BOOK REVIEW: THE WORLD TURNED UPSIDE DOWN: The Global Battle Over God, Truth, and Power, by Melanie Phillips
News Weekly, June 12, 2010
Western civilisation under "unremitting cultural assault"
THE WORLD TURNED UPSIDE DOWN: The Global Battle Over God, Truth, and Power by Melanie Phillips (New York: Encounter Books) Hardcover: 280 pages ISBN: 9781594033759 Rec. price: AUD$47.90
Reviewed by Bill Muehlenberg
In the West we are involved in a war of worldviews. On one side is the Judaeo-Christian worldview. Opposed to it are various contenders, chief of which are two main rivals: radical secular leftism, and radical Islam. Phillips notes the many striking similarities between the Western progressives and the Islamists.
Both are a threat to the free West and to Judaeo-Christian values because both pursue a program of coercive utopianism; both demonise any dissent from their ideologies; and both have declared war against Israel and the Jewish people. Furthermore, often these two forces find themselves working together in their assault on the Judaeo-Christian West.

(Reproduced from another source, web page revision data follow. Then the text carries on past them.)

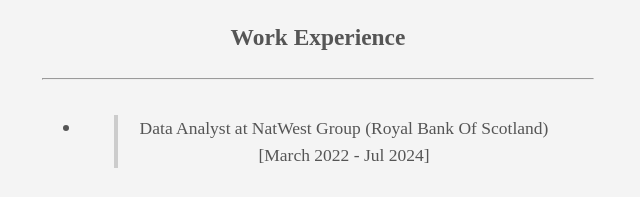
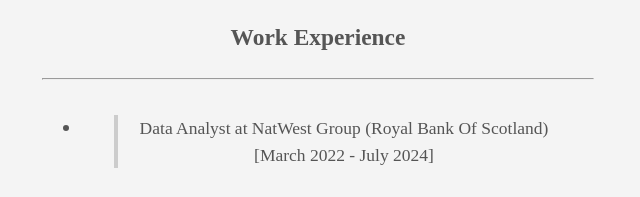
Before and after one commit to amartyasanyal12/amartya_portfolio4, a plain HTML site: page about/index.html in a window 1280 px wide. Shown: the part 1526-1723 px from the top of the page, 322-962 px from the left. Drawn offline with Linux system fonts and the light colour scheme.

Commit message:
Update index.html

```diff
--- a/about/index.html
+++ b/about/index.html
@@ -187,7 +187,7 @@
 <ul>
 <li>
 <blockquote>
-<p>Data Analyst at NatWest Group (Royal Bank Of Scotland) [March 2022 - Jul 2024]</p>
+<p>Data Analyst at NatWest Group (Royal Bank Of Scotland) [March 2022 - July 2024]</p>
 </blockquote>
 </li>
 <li>
```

In this volume, the incisive British journalist Melanie Phillips examines in detail these and related threats, and highlights how successful these attacks have been in the past few decades. Those who follow her regular columns for The Spectator magazine and other publications will find familiar ground here.
But this volume allows her to take her brief opinion pieces and develop them in more depth and detail. In 18 meaty chapters she chronicles this war of worldviews, and demonstrates how very much at risk Western civilisation is. She clearly delineates "the global battle over God, truth and power", as the book's subtitle puts it.
Phillips covers extensive ground in this substantial volume, offering a wide-ranging probe into the problems we face and their causes. Various confrontations with the Judaeo-Christian worldview are explored in some detail. For example, she has chapters on the radical environmental movement, including the global warming lobby.
She assesses the politicisation of science and how radical agendas are being pushed in the name of science. She also notes how "scientism" has replaced hard science, whether among the atheistic Darwinists or the climate change true believers.
The author also assesses the suicidal tendencies of the West over the past few centuries, noting how a collapse in belief in God turned out to be not liberating, as imagined, but enslaving. The rise of totalistic police-states, coercive utopias and depersonalising social engineering, have been among the bitter fruits of the attempt to sacralise man while dethroning God.
About a third of the book deals with Israel and the war against the Jews. Phillips looks at how Israel so often gets a bad press from the mainstream media, and how both the Islamists and the political left seem to have Israel in their sights.
Like all writers, she had an obvious point of reference from which she proceeds. She happens to be English, and Jewish. Thus, while the Western world is discussed in general, much of her commentary focuses on the UK in particular.
As a Jewish author, she has certain takes on other monotheistic faith systems. She calls herself "an agnostic although traditionally-minded Jew". She obviously sees Islam as a clear enemy of the Jews and of Israel. With Christianity she makes more obvious distinctions.
She rightly recognises that Protestant evangelicals are "passionately supportive of Israel" while the liberal progressive churches are mainly hostile. She sees the established Church of England as especially tainted by leftist, pagan and secular nostrums and values, including contempt for Israel.
My admittedly biased Protestantism finds what may be biases on her part concerning Christianity. She can be guilty of somewhat sweeping or overloaded charges, such as: "Medieval Christianity Â- like contemporary Islamism Â- stamped out dissent by killing or conversion."
Or she can say. rather sloppily, "The New Testament accuses the Jews of deicide and curses them for all time". Leaving aside some of these unfortunate and somewhat reckless remarks, one can take much from the book as a whole. Phillips has been a tireless defender of the West and its democratic freedoms, and quite bold in promoting Christian freedoms.
As she notes, "Christianity is under direct and unremitting cultural assault from those who want to destroy the bedrock values of Western civilisation." She has often defended the Christian faith when so many Christians were unwilling or unable to do so.
As a matter of fact, her passion in this regard puts many Christians to shame. She rightly is perplexed and dismayed at the war against the West, and why so many Westerners - including Christians - are content to stand by, watching it collapse around them.
She finishes her book by asking whether the West in fact wants to defend itself and its many important goods any longer. Or, could it be that "Western civilisation has now reached a point where it has stopped trying to survive"?
That is certainly the question of the hour. Do we have the will to resist, or have we already raised the white flag of surrender?
Phillips has done her part admirably in sounding the alarm, detailing the war we are in, and highlighting the many battlefronts on which this war is being waged.
It is to be hoped that readers of this important book will now do theirs.